Task item –
After reading the data below, copy out every line that contains the word "README".

Records contained in a dataset
- - - - - - -

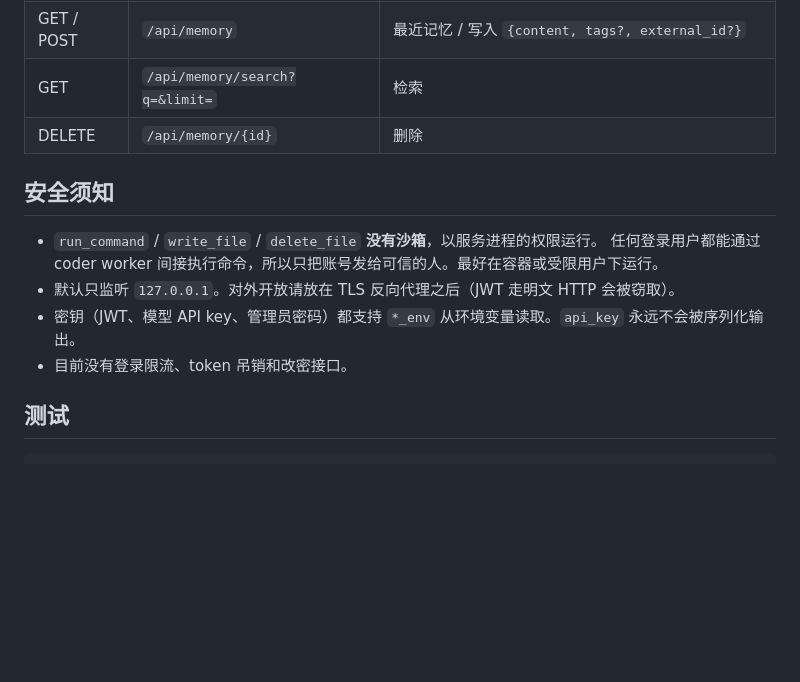
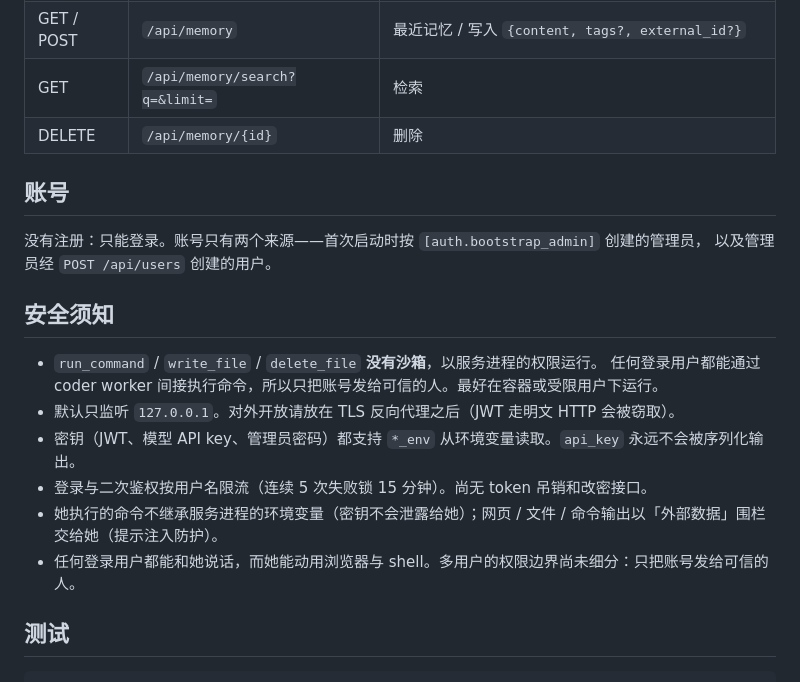
Before and after one commit to zhaoxi826/thought, a Markdown page: README.md, the part around the change. GitHub-like rendering; blank space fills up the shorter version.

Commit message:
docs: 账号只能登录、不能注册；更新安全须知
Co-Authored-By: Claude Opus 5.5 <noreply@anthropic.com>

```diff
--- a/README.md
+++ b/README.md
@@ -101,13 +101,20 @@ web/          css/{base,home,tasks,settings}  js/{lib,main,home,tasks-store,task
 | GET | `/api/memory/search?q=&limit=` | 检索 |
 | DELETE | `/api/memory/{id}` | 删除 |
 
+## 账号
+
+没有注册：只能登录。账号只有两个来源——首次启动时按 `[auth.bootstrap_admin]` 创建的管理员，
+以及管理员经 `POST /api/users` 创建的用户。
+
 ## 安全须知
 
 - `run_command` / `write_file` / `delete_file` **没有沙箱**，以服务进程的权限运行。
   任何登录用户都能通过 coder worker 间接执行命令，所以只把账号发给可信的人。最好在容器或受限用户下运行。
 - 默认只监听 `127.0.0.1`。对外开放请放在 TLS 反向代理之后（JWT 走明文 HTTP 会被窃取）。
 - 密钥（JWT、模型 API key、管理员密码）都支持 `*_env` 从环境变量读取。`api_key` 永远不会被序列化输出。
-- 目前没有登录限流、token 吊销和改密接口。
+- 登录与二次鉴权按用户名限流（连续 5 次失败锁 15 分钟）。尚无 token 吊销和改密接口。
+- 她执行的命令不继承服务进程的环境变量（密钥不会泄露给她）；网页 / 文件 / 命令输出以「外部数据」围栏交给她（提示注入防护）。
+- 任何登录用户都能和她说话，而她能动用浏览器与 shell。多用户的权限边界尚未细分：只把账号发给可信的人。
 
 ## 测试
 
```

- - - - - - -

Task response –
Before and after one commit to zhaoxi826/thought, a Markdown page: README.md, the part around the change. GitHub-like rendering; blank space fills up the shorter version.
--- a/README.md
+++ b/README.md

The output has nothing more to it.